Eight-hundred Delta Sigma Theta Sorority, Inc. members from throughout the country gathered on Saturday, Feb. 1, in the grand ballroom of Washington, D.C.'s Renaissance Downtown Hotel for the 25th Delta Days at the Nation’s Capital conference.
The Rev. Al Sharpton, President of National Action Network, said Wednesday that he is dismayed by reports of an upcoming charity boxing match between George Zimmerman and rap artist DMX.
John Thompson, former IBM vice president and alumni of Florida A&M University, has been named the new chairman of Microsoft's board of directors, the company announced Tuesday.
The board of directors of the Delta Research and Educational Foundation recently announced the selection of Patricia Watkins Lattimore as its CEO.
The U.S. Postal Service paid tribute Friday to pioneering Congresswoman Shirley Chisholm with the issuance of a limited-edition 37th Black Heritage Forever Stamp during a special ceremony at Brooklyn Borough Hall in Brooklyn, N.Y.
Rep. Marc Veasey (TX-33) was awarded the 2013 Leadership Award by the Century Council, an independent nonprofit organization, this week.
Eight highly accomplished African-American journalists have joined the National Association of Black Journalists' roster of legendary newsmakers.
Stephanie C. Hill, president of Information Systems and Global Solutions at the Lockheed Martin Corporation, has been chosen Black engineer of the year by the Baltimore-based Be Everything You Are organization.
First lady Michelle Obama turned 50 Friday and said she's never felt more confident or clear about who she is as a woman.
The Alexandria City Council is considering eliminating a section of the city code requiring all new north-south roads to be named for Confederate military leaders.
The U.S. Justice Department and the Tobacco-Free Kids Action Fund have reached an agreement with the four major tobacco companies that requires them to spend more than $30 million advertising with the three major television networks and run full-page ads ...
Franklin McCain, one of the "Greensboro Four" who helped end segregation in the South by sitting at a whites-only lunch counter in North Carolina, has died.
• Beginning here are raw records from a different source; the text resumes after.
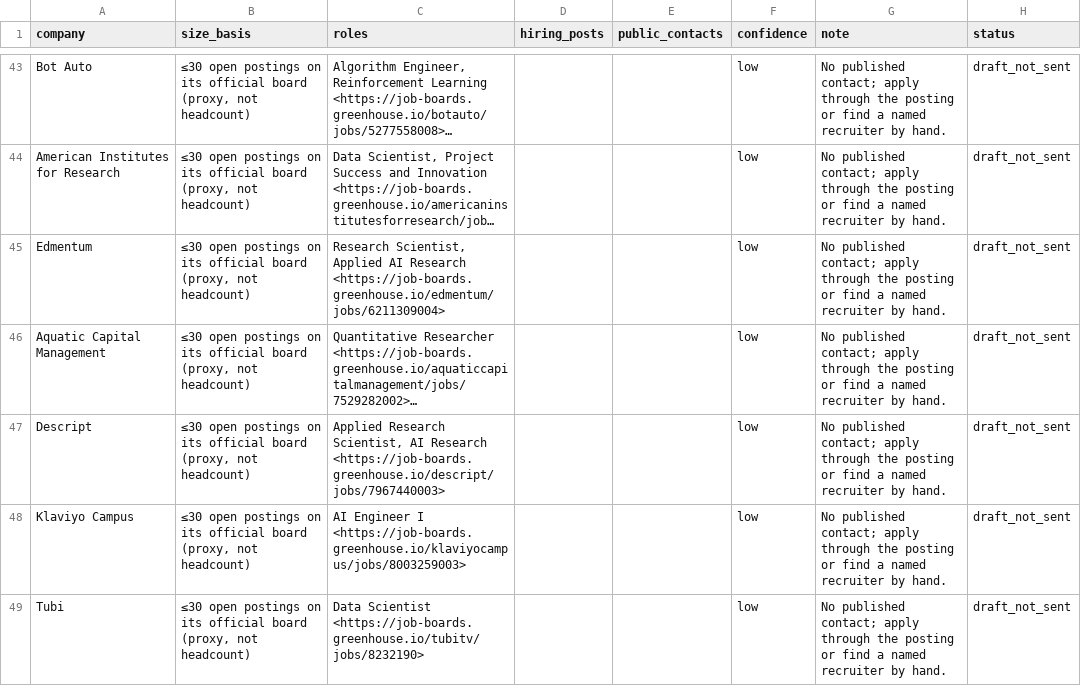
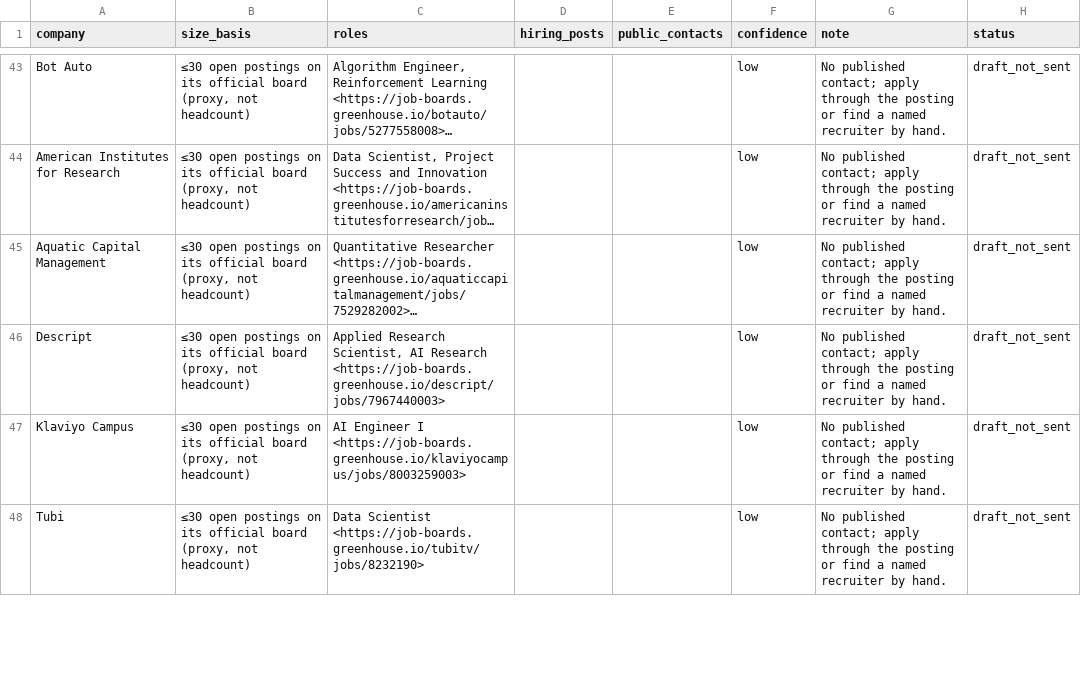
Before and after one commit to Lindsey-cyber/jobhunt-agent, a CSV file: docs/reports/2026-10-28/outreach.csv, drawn as a sheet; only a part is shown, gaps mark what is left out; long unchanged cells end in …; removed rows and columns are numbered as before the commit, all else as after; the diff covers the shown part only; the diff names each change by its address in the sheet, - before the commit and + after, or states it on an @@ line.

```diff
--- a/docs/reports/2026-10-28/outreach.csv
+++ b/docs/reports/2026-10-28/outreach.csv
-row 45: Edmentum | ≤30 open postings on its official board (proxy, not headcount) | Research Scientist, Applied AI Research <https://job-boards.greenhouse.io/edmentum/jobs/6211309004> |  |  | low | No published contact; apply through the posting or find a named recruiter by hand. | draft_not_sent
```
Also changed, not shown: 3 added rows, 4 removed rows and 2 edited cells elsewhere in this file, docs/reports/2026-10-28/channels.csv, docs/reports/2026-10-28/leads.csv, 21 other files.
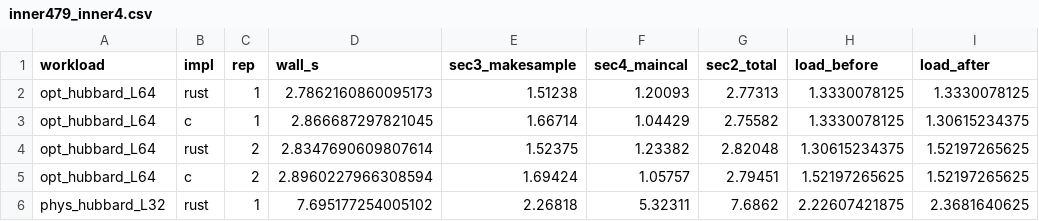
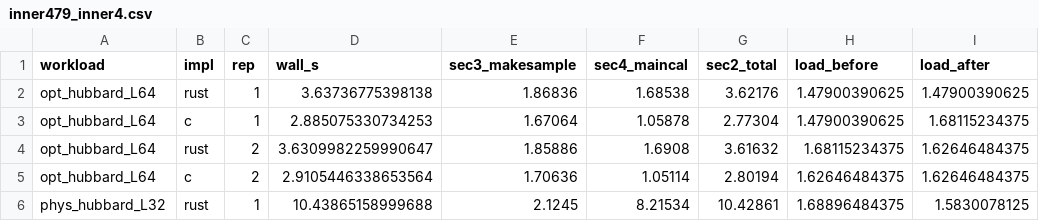
Before and after one commit to AtelierArith/mvmc-rs, a CSV file: benchmark/cpu_round/results/inner479_inner4.csv, drawn as a sheet; only a part is shown; the diff covers the shown part only; the diff names each change by its address in the sheet, - before the commit and + after, or states it on an @@ line.

```diff
--- a/benchmark/cpu_round/results/inner479_inner4.csv
+++ b/benchmark/cpu_round/results/inner479_inner4.csv
-D2 (wall_s): 2.7862160860095173
+D2 (wall_s): 3.63736775398138
-E2 (sec3_makesample): 1.51238
+E2 (sec3_makesample): 1.86836
-F2 (sec4_maincal): 1.20093
+F2 (sec4_maincal): 1.68538
-G2 (sec2_total): 2.77313
+G2 (sec2_total): 3.62176
-H2:H3 (load_before): 1.3330078125
+H2:H3 (load_before): 1.47900390625
-I2 (load_after): 1.3330078125
+I2 (load_after): 1.47900390625
-D3 (wall_s): 2.866687297821045
+D3 (wall_s): 2.885075330734253
-E3 (sec3_makesample): 1.66714
+E3 (sec3_makesample): 1.67064
-F3 (sec4_maincal): 1.04429
+F3 (sec4_maincal): 1.05878
-G3 (sec2_total): 2.75582
+G3 (sec2_total): 2.77304
-I3 (load_after): 1.30615234375
+I3 (load_after): 1.68115234375
-D4 (wall_s): 2.8347690609807614
+D4 (wall_s): 3.6309982259990647
-E4 (sec3_makesample): 1.52375
+E4 (sec3_makesample): 1.85886
-F4 (sec4_maincal): 1.23382
+F4 (sec4_maincal): 1.6908
-G4 (sec2_total): 2.82048
+G4 (sec2_total): 3.61632
-H4 (load_before): 1.30615234375
+H4 (load_before): 1.68115234375
-I4:I5 (load_after): 1.52197265625
+I4:I5 (load_after): 1.62646484375
-D5 (wall_s): 2.8960227966308594
+D5 (wall_s): 2.9105446338653564
-E5 (sec3_makesample): 1.69424
+E5 (sec3_makesample): 1.70636
-F5 (sec4_maincal): 1.05757
+F5 (sec4_maincal): 1.05114
-G5 (sec2_total): 2.79451
+G5 (sec2_total): 2.80194
-H5 (load_before): 1.52197265625
+H5 (load_before): 1.62646484375
-D6 (wall_s): 7.695177254005102
+D6 (wall_s): 10.43865158999688
-E6 (sec3_makesample): 2.26818
+E6 (sec3_makesample): 2.1245
-F6 (sec4_maincal): 5.32311
+F6 (sec4_maincal): 8.21534
-G6 (sec2_total): 7.6862
+G6 (sec2_total): 10.42861
-H6 (load_before): 2.22607421875
+H6 (load_before): 1.68896484375
-I6 (load_after): 2.3681640625
+I6 (load_after): 1.5830078125
```
Also changed, not shown: 4 added rows and 114 edited cells elsewhere in this file, benchmark/cpu_round/results/ab_inner479_1thread_before_after.csv, benchmark/cpu_round/results/inner479_inner1.csv, 17 other files.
He was 73.
While the Congressional Black Caucus continues to hammer out details of its 2014 agenda, an organization spokesperson said it's a safe bet that poverty and the economy will again top the organization's to-do list this year.
In Black America, the season for giving has also produced another little talked-about reality: Some causes suffer mightily.
Fifty years after President Johnson began a war on poverty, too many poor Americans still live "on the outskirts of hope," Congressional Black Caucus Chair Marcia L. Fudge said on Wednesday, the anniversary of Johnson's declaration.